This was a submission for the COVID-19 Design Challenge by Dream Projects. The open brief gave us designers the opportunity to use our creativity to come up with digital solutions that may be of use during the global pandemic. The COVID-19 problem that I chose to focus on is the need for more home care and self-diagnosis in order to avoid overwhelming hospitals.

This submission was chosen as a Runner Up by Dream Projects. 




UX & UI Design
User Testing


Sketch, InVision


COVID-19 project brief from Dream Projects: 

"As we speak the world has reached global pandemic status and we need to put our collective brains together to help solve a variety of issues and systematic failures. At Dream Projects our mission is in part to build a better world around us and at times like this, we can think of no better opportunity to let designers do what they do best…solve problems. We are leaving this brief open to any and all ideas to help solve this global crisis and won’t limit you to think inside a specific box. You can explore deficiencies in the health care system, inadequacies in information or resources, or even grander infrastructure problems. Choose a problem to solve and come up with a solution."


After considering the level of need and digitization of brainstormed problems, I identified that home care and tracing were the ones with the most potential.

To enable home care as best as possible, I created an app that triages people with cold and flu symptoms based on their symptoms, risk, and exposure. After determining a person's overall risk, the app offers care knowledge, tele-monitoring, and follow ups to ensure the person is getting treatment.


I brainstormed problems associated with COVID-19, which I analyzed based on level of need and potential to solve digitally. Then, I interviewed people with cold and flu symptoms and people who are treating COVID-19 patients in hospitals.

Home care surfaced as one of the problems with the highest need and the highest potential. It was voiced as a concern from both potential patients and healthcare workers - people who are sick prefer to stay and treat at home if possible, and hospitals are already overwhelmed. Contact tracing was also high in need and potential, and hadn't been offered to the public in a digital tool at the time.


As part of the process of choosing the right COVID-19 problem to focus on, I interviewed people with cold and flu symptoms and people who are treating COVID-19 patients in hospitals. I used the information from these interviews to construct the following persona and user flow:


With home care, I focused on the self-diagnosis flow because tele-medicine services for clinicians to screen and monitor patients remotely already exist. I combined the top concerns expressed by people who were sick with CDC information and recommendations regarding COVID-19 to create a self-diagnosis flow to triage people with cold and flu symptoms into the following categories:

  • Low risk: Share resources for home treatment of cold/flu
  • Medium risk: Recommend calling healthcare provider or scheduling a call through the app; Share resources for home treatment of cold/flu and monitor with prompts every 2 days
  • High risk: High priority for scheduling a call through the app; Share information for local testing and tele-monitor for status of treatment
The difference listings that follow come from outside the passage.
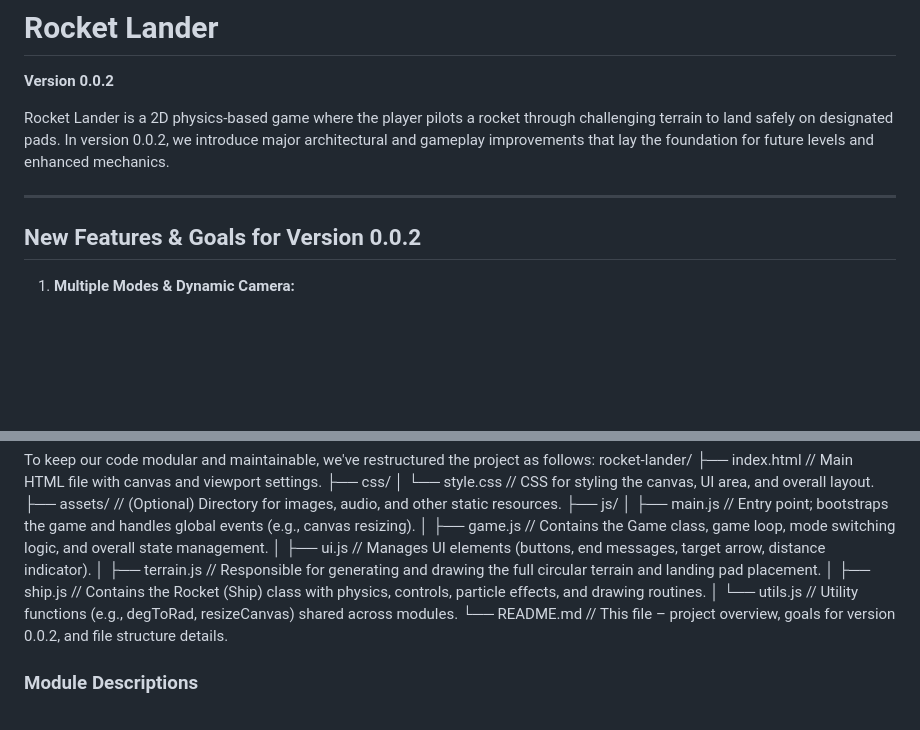
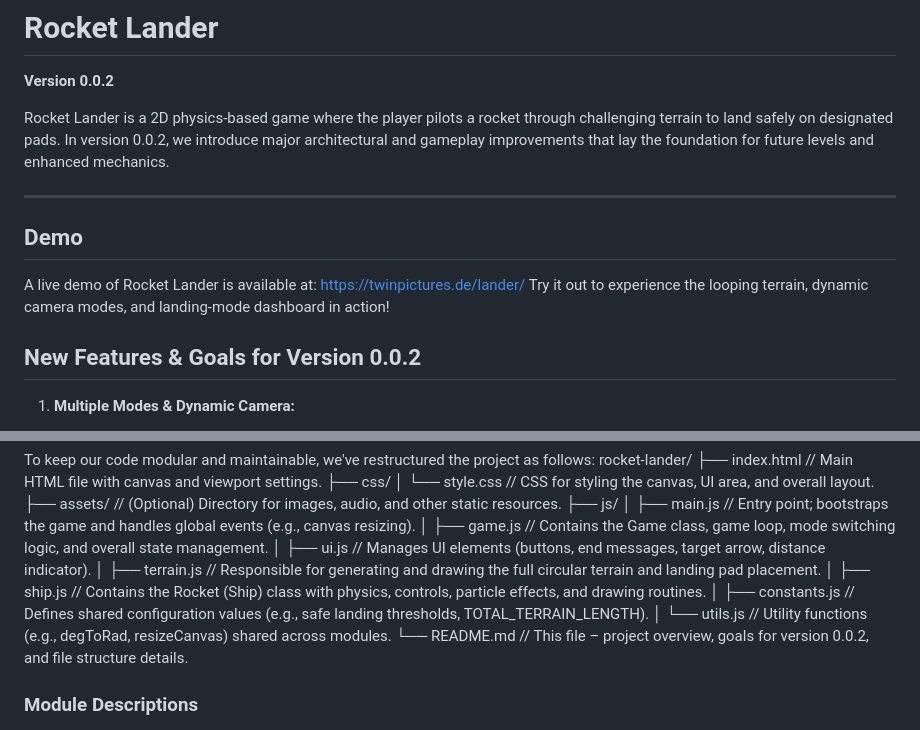
Before and after one commit to baden03/rocket-lander, a Markdown page: README.md, 2 parts joined by grey strips. GitHub-like rendering; blank space fills up the shorter version.

Commit message:
added demo and updated file structure

```diff
--- a/README.md
+++ b/README.md
@@ -4,6 +4,11 @@
 Rocket Lander is a 2D physics-based game where the player pilots a rocket through challenging terrain to land safely on designated pads. In version 0.0.2, we introduce major architectural and gameplay improvements that lay the foundation for future levels and enhanced mechanics.
 
 ---
+
+## Demo
+
+A live demo of Rocket Lander is available at: [https://twinpictures.de/lander/](https://twinpictures.de/lander/)
+Try it out to experience the looping terrain, dynamic camera modes, and landing-mode dashboard in action!
 
 ## New Features & Goals for Version 0.0.2
 
@@ -74,6 +79,7 @@ rocket-lander/
 │   ├── ui.js           // Manages UI elements (buttons, end messages, target arrow, distance indicator).
 │   ├── terrain.js      // Responsible for generating and drawing the full circular terrain and landing pad placement.
 │   ├── ship.js         // Contains the Rocket (Ship) class with physics, controls, particle effects, and drawing routines.
+│   ├── constants.js    // Defines shared configuration values (e.g., safe landing thresholds, TOTAL_TERRAIN_LENGTH).
 │   └── utils.js        // Utility functions (e.g., degToRad, resizeCanvas) shared across modules.
 └── README.md           // This file – project overview, goals for version 0.0.2, and file structure details.
 
```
A key part of self-diagnosis that did not exist yet in other tools is tracing potential exposure, and tracing was another top issue that surfaced during research. Thus, I also included a feature to make it easy to trace potential exposure to COVID-19.


To make tracing as easy as possible, I included location sharing. Once the user agrees to share his/her location, the app scans the user's location data for the past 14 days. This location data is then compared to the database of locations COVID-10 verified areas - areas where people diagnosed with COVID-19 are known to have visited while they were potentially contagious. 


For users who do not want to share their location with the app, manual tracing is also available.

The map view shows all COVID-19 verified areas on a particular day in yellow. The user can see where the COVID-19 verified areas are for each day in the past 2 weeks and mark if s/he was nearby on a particular day. 


I aimed to make the app simple and soothing for a user that is sick and stressed. I chose a calm teal as the base color, with yellow to highlight important information.


Explore the InVision prototype below: